van den Berg SA, Uniken Venema SM, Mulder MJHL, Treurniet KM, Samuels N, Lingsma HF, Goldhoorn R-JB, Jansen IGH, Coutinho JM, Roozenbeek B, et al. Admission Blood Pressure in Relation to Clinical Outcomes and Successful Reperfusion After Endovascular Stroke Treatment. Stroke. 2020;51:3205–3214.

Endovascular treatment for early recanalization of an occluded artery has broadly been recognized to be an important aspect in the management of acute ischemic stroke. Yet, despite improvements in functional outcomes offered by this strategy, a significant proportion of patients have severe disability at follow-up. Therefore, additional targets for treatment need to be identified.

In a recent post-hoc analysis of the MR CLEAN Registry, Berg and colleagues assessed the relationship between admission blood pressure and short-term outcomes of ischemic stroke in patients treated with endovascular treatment. In brief, the MR CLEAN Registry was a prospective, observational cohort study of consecutive patients with ischemic stroke who were treated with endovascular treatment in the Netherlands. For the purposes of this analysis, the authors focused on adult patients who had a groin puncture within 6.5 hours after stroke onset and had intracranial proximal arterial occlusion in the anterior circulation, as demonstrated by computed tomography angiography.

At baseline, there was a total of 3,092 patients with a median age of 72 years. Patients were divided into 2 groups, depending on their admission systolic blood pressure (≥150 vs. <150 mmHg). As expected, those in the former group were older and had a higher prevalence of known hypertension and diabetes mellitus. The mean systolic blood pressure between the groups were 169 and 130 mmHg.

Among patients with a systolic blood pressure equal or above 150 mmHg at admission, higher blood pressure values were associated with increased odds of poor functional outcome and mortality at 90 days. There was also a reduced probability of successful reperfusion and a tendency towards symptomatic intracranial hemorrhage. These findings were not observed in those with an admission blood pressure below 150 mmHg.

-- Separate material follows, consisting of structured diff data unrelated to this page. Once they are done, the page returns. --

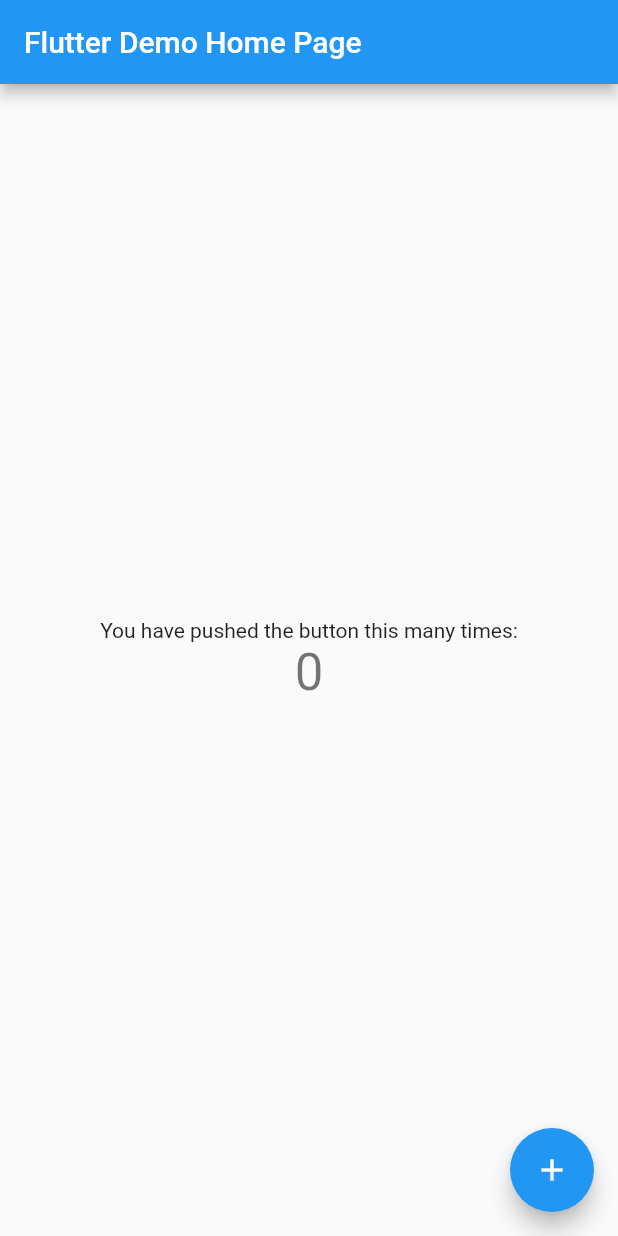
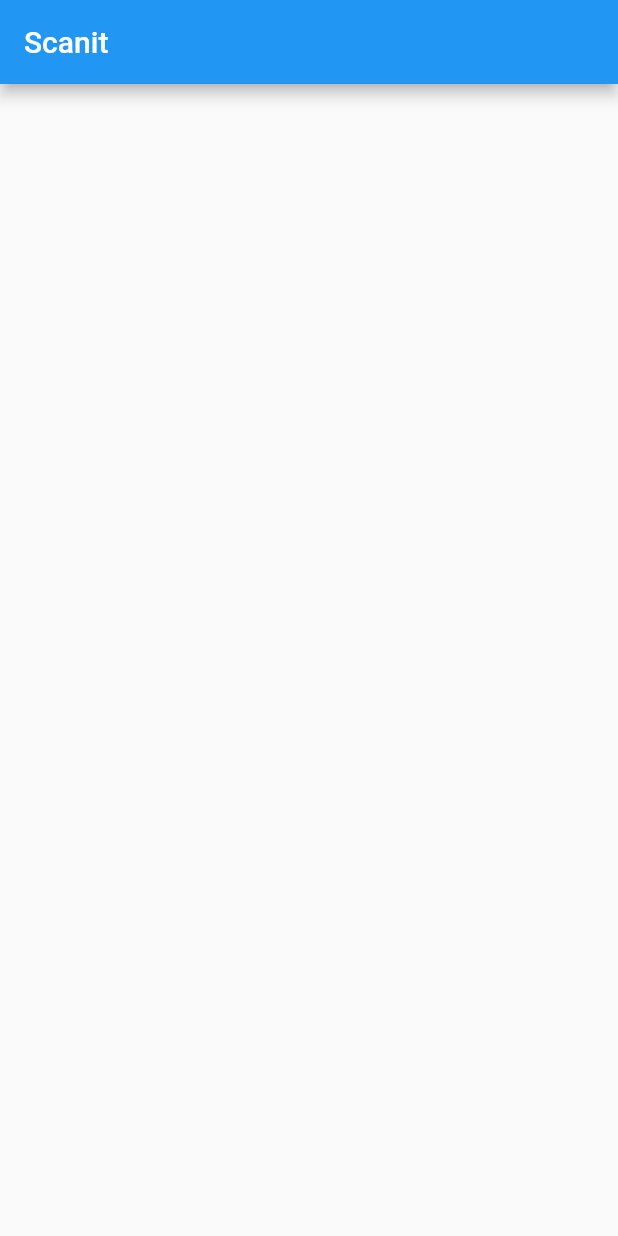
Before and after one commit to AndresGutierrez01/ScanIt, a Flutter app: the screen it shows after launch, on a phone screen of 412 x 824 dp. Run offline on Flutter 3.47's test engine with Material 2 defaults, Android fonts, the phone set to English and light mode, and no system bars.

Commit message:
added pages directory

```diff
--- a/MobileApp/scanit/lib/main.dart
+++ b/MobileApp/scanit/lib/main.dart
@@ -1,4 +1,5 @@
 import 'package:flutter/material.dart';
+import 'pages/Home.dart';
 
 void main() => runApp(MyApp());
 
@@ -10,57 +11,7 @@ class MyApp extends StatelessWidget {
       theme: ThemeData(
         primarySwatch: Colors.blue,
       ),
-      home: MyHomePage(title: 'Flutter Demo Home Page'),
+      home: Home(),
     );
   }
 }
-
-class MyHomePage extends StatefulWidget {
-  MyHomePage({Key key, this.title}) : super(key: key);
-
-  final String title;
-
-  @override
-  _MyHomePageState createState() => _MyHomePageState();
-}
-
-class _MyHomePageState extends State<MyHomePage> {
-  int _counter = 0;
-
-  void _incrementCounter() {
-    setState(() {
-      _counter++;
-    });
-  }
-
-  @override
-  Widget build(BuildContext context) {
-
-    return Scaffold(
-      appBar: AppBar(
-        title: Text(widget.title),
-      ),
-      body: Center(
-
-        child: Column(
-
-          mainAxisAlignment: MainAxisAlignment.center,
-          children: <Widget>[
-            Text(
-              'You have pushed the button this many times:',
-            ),
-            Text(
-              '$_counter',
-              style: Theme.of(context).textTheme.display1,
-            ),
-          ],
-        ),
-      ),
-      floatingActionButton: FloatingActionButton(
-        onPressed: _incrementCounter,
-        tooltip: 'Increment',
-        child: Icon(Icons.add),
-      ),
-    );
-  }
-}
--- /dev/null
+++ b/MobileApp/scanit/lib/pages/Home.dart
@@ -0,0 +1,19 @@
+import 'package:flutter/material.dart';
+
+class Home extends StatefulWidget {
+  @override
+  HomeState createState() => HomeState();
+}
+
+class HomeState extends State<Home> {
+
+  @override
+  Widget build(BuildContext context) {
+
+    return Scaffold(
+      appBar: AppBar(
+        title: Text("Scanit"),
+      ),
+    );
+  }
+}
```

A limitation of the study was the fact that the admission blood pressure was used instead of pre-endovascular treatment recordings. In this regard, patients with a high blood pressure at admission may have received treatment with blood pressure lowering effects. Furthermore, determining the target blood pressure that is associated with better outcomes is more important than the blood pressure at presentation, which physicians have little control over.

Overall, the findings from this study suggest that blood pressure has an important influence in the outcomes of patients with acute ischemic stroke who are treated with endovascular treatment. Further studies are needed to investigate the impact of blood pressure modification in such situations.